The sharing economy generates employment, promotes entrepreneurship and encourages innovation in existing sectors. At the same time, the rise of online sharing platforms is putting pressure on public values such as consumer protection, public order and privacy. There is a need for better protection of public interests in the sharing economy and that calls for policies that promote the positive effects and limit the negative effects, according to the report ‘A fair share’ published by the Rathenau Instituut.

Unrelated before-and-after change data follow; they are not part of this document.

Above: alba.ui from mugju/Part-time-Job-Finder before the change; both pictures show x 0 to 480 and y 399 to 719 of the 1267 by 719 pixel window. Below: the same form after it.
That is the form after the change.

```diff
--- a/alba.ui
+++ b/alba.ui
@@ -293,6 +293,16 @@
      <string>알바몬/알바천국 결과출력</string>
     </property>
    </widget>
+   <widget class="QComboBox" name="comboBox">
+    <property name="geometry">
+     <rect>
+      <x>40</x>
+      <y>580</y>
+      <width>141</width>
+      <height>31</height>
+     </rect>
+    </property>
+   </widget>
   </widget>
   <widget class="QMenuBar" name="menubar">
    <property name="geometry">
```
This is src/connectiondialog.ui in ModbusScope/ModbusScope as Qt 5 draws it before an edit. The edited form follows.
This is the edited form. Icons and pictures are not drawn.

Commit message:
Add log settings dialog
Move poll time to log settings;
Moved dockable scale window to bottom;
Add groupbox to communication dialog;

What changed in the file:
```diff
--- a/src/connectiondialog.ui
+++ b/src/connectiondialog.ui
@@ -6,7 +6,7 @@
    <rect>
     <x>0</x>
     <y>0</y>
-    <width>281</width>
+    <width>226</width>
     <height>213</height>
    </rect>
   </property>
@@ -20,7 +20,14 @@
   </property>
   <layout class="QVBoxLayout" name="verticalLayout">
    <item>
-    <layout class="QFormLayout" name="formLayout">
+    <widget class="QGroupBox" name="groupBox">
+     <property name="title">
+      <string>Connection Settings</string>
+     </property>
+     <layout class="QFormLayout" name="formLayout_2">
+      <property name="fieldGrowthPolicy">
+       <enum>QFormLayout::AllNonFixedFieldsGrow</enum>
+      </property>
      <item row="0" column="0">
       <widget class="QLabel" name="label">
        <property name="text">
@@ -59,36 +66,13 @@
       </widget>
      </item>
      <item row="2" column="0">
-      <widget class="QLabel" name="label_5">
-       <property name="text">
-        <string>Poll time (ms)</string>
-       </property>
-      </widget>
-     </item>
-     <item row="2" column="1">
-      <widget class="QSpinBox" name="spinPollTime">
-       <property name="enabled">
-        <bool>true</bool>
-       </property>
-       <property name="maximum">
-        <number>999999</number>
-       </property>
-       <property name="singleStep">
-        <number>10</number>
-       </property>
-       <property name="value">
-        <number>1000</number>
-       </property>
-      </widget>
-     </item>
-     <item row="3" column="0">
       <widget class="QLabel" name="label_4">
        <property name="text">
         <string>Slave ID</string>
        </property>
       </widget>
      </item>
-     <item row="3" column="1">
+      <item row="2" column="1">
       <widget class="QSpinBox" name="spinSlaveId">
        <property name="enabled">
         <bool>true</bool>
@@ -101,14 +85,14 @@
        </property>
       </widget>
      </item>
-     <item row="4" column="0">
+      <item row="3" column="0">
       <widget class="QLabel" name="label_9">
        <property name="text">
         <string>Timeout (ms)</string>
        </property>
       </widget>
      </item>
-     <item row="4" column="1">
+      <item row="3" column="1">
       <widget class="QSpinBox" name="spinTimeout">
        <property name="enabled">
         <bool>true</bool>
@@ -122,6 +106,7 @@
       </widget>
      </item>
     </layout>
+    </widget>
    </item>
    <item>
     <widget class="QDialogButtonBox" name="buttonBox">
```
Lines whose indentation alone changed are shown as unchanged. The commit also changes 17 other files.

The number of Dutch people that use sharing platforms (Airbnb, Airdnd, SnappCar), gig platforms (Uberpop, Helpling) and second-hand platforms (Marktplaats) has grown four-fold in the last three years, to almost a quarter of the population in 2016. Sharing platforms start small but have the tendency to grow into monopolies. After all, the larger the number of people participating in them and sharing their data, the better they function. It is that rapid growth in the scale of platforms that threatens existing public values. There are insufficient guarantees of a level playing field for citizens who offer their services via platforms and regular suppliers such as hotels, restaurants, cleaning companies and taxi companies.

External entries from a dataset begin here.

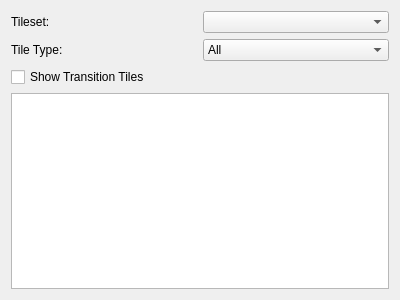
Above: src/ui/TilesetDockWidget.ui from Emdek/wz-map-editor before the change. Below: the same form after it.
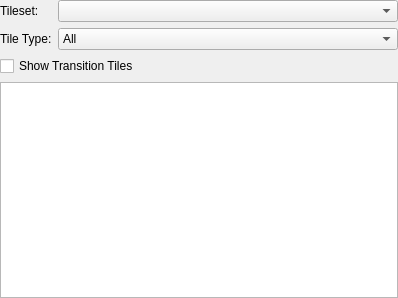
That is the form after the change.

Commit message: * Fixed some minor gui bugs * Added default shortcut for Fullscreen action [F11] * Corrected AUTHORS file

```diff
--- a/src/ui/TilesetDockWidget.ui
+++ b/src/ui/TilesetDockWidget.ui
@@ -6,21 +6,37 @@
    <rect>
     <x>0</x>
     <y>0</y>
-    <width>400</width>
-    <height>300</height>
+    <width>398</width>
+    <height>298</height>
    </rect>
   </property>
   <property name="windowTitle">
    <string>Form</string>
   </property>
   <layout class="QVBoxLayout" name="verticalLayout">
+   <property name="margin">
+    <number>0</number>
+   </property>
    <item>
     <layout class="QGridLayout" name="gridLayout">
      <item row="0" column="1">
-      <widget class="QComboBox" name="tilesetComboBox"/>
+      <widget class="QComboBox" name="tilesetComboBox">
+       <property name="sizePolicy">
+        <sizepolicy hsizetype="Minimum" vsizetype="Fixed">
+         <horstretch>0</horstretch>
+         <verstretch>0</verstretch>
+        </sizepolicy>
+       </property>
+      </widget>
      </item>
      <item row="1" column="1">
       <widget class="QComboBox" name="tileTypeComboBox">
+       <property name="sizePolicy">
+        <sizepolicy hsizetype="Minimum" vsizetype="Fixed">
+         <horstretch>0</horstretch>
+         <verstretch>0</verstretch>
+        </sizepolicy>
+       </property>
        <item>
         <property name="text">
          <string>All</string>
@@ -30,6 +46,12 @@
      </item>
      <item row="0" column="0">
       <widget class="QLabel" name="tilesetLabel">
+       <property name="sizePolicy">
+        <sizepolicy hsizetype="Maximum" vsizetype="Preferred">
+         <horstretch>0</horstretch>
+         <verstretch>0</verstretch>
+        </sizepolicy>
+       </property>
        <property name="text">
         <string>Tileset:</string>
        </property>
@@ -40,6 +62,12 @@
      </item>
      <item row="1" column="0">
       <widget class="QLabel" name="tileTypeLabel">
+       <property name="sizePolicy">
+        <sizepolicy hsizetype="Maximum" vsizetype="Preferred">
+         <horstretch>0</horstretch>
+         <verstretch>0</verstretch>
+        </sizepolicy>
+       </property>
        <property name="text">
         <string>Tile Type:</string>
        </property>
@@ -59,6 +87,12 @@
    </item>
    <item>
     <widget class="QListWidget" name="listWidget">
+     <property name="lineWidth">
+      <number>6</number>
+     </property>
+     <property name="midLineWidth">
+      <number>5</number>
+     </property>
      <property name="autoScrollMargin">
       <number>16</number>
      </property>
```
The commit also changes 6 other files.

The report makes a number of specific recommendations. First, the government should clarify the legal status of sharing and gig platforms. The government should also be able to establish a trusted third party to monitor a platform in a manner that guarantees the privacy of the participants. Finally, the government should take measures to ensure that reviews on platforms are reliable and portable.
The Rathenau Instituut carried out this study in association with Utrecht University.

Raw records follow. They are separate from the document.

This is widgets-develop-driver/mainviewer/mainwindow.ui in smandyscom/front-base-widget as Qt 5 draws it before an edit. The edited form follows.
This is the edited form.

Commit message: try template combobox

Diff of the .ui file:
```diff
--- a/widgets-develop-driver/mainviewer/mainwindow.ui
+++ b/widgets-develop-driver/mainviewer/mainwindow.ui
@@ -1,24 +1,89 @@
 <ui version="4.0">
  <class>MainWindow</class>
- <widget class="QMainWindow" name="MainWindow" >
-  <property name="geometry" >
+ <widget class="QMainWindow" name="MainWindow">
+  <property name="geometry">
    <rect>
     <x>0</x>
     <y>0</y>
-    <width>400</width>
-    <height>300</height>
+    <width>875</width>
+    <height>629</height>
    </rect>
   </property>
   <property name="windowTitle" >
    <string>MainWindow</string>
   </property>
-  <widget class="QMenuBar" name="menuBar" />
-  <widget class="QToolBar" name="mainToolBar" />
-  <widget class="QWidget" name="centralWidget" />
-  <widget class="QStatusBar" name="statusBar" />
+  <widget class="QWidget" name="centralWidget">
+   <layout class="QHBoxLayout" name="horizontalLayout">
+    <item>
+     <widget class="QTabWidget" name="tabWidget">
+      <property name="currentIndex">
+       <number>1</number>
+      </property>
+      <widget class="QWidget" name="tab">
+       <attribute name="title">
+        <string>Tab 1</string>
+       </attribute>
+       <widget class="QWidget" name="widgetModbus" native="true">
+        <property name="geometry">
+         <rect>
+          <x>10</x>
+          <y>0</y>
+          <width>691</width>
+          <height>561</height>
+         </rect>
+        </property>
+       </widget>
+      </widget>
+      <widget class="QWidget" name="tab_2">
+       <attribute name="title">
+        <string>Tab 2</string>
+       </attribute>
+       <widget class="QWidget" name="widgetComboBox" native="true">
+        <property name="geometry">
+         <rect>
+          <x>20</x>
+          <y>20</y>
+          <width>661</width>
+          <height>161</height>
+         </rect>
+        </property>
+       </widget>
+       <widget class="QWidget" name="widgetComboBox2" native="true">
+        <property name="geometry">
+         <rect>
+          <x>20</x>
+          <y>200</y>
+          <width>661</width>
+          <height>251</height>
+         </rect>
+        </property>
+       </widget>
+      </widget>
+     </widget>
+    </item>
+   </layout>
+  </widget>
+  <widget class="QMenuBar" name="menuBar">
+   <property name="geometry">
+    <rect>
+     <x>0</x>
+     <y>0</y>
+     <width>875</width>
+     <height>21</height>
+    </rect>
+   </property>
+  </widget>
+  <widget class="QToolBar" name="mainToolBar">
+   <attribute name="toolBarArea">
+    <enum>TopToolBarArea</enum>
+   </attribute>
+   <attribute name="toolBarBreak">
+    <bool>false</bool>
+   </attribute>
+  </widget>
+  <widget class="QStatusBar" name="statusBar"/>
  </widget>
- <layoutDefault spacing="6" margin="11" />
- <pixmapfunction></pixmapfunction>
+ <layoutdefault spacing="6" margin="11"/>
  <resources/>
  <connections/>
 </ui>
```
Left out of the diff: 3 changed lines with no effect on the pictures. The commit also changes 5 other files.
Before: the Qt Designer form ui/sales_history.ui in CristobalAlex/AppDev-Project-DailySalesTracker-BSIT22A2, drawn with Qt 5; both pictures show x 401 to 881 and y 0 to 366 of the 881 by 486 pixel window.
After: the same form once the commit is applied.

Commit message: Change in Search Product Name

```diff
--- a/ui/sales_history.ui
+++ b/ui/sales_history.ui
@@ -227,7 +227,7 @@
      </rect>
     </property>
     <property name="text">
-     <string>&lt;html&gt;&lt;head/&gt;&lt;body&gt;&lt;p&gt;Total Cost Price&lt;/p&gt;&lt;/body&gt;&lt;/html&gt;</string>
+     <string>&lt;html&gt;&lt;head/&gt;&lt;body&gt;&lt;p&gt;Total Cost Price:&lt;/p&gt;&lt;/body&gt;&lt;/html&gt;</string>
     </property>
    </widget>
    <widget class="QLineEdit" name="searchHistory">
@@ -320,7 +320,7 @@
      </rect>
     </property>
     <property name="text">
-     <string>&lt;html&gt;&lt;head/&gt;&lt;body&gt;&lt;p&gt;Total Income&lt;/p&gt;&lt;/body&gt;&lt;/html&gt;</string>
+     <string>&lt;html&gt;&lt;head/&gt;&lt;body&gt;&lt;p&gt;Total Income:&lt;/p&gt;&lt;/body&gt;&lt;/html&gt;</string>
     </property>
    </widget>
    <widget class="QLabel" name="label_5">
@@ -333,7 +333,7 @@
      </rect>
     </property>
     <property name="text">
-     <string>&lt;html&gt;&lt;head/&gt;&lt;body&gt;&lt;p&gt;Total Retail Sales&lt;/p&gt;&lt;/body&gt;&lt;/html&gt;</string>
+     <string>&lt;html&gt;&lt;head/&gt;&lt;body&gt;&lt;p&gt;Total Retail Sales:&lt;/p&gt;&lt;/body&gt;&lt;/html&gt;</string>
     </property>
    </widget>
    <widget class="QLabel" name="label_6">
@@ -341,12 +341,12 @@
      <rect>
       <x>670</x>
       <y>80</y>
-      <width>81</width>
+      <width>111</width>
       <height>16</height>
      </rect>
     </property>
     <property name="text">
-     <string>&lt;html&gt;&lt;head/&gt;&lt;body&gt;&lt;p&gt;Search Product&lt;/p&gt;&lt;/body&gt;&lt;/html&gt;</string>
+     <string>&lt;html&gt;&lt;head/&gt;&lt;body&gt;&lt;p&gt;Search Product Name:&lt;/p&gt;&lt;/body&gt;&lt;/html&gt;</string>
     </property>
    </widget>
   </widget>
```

Frenken, K., A. van Waes, M. Smink & R. van Est, A fair share – Safeguarding public interests in the sharing and gig economy. The Hague, Rathenau Instituut, 2017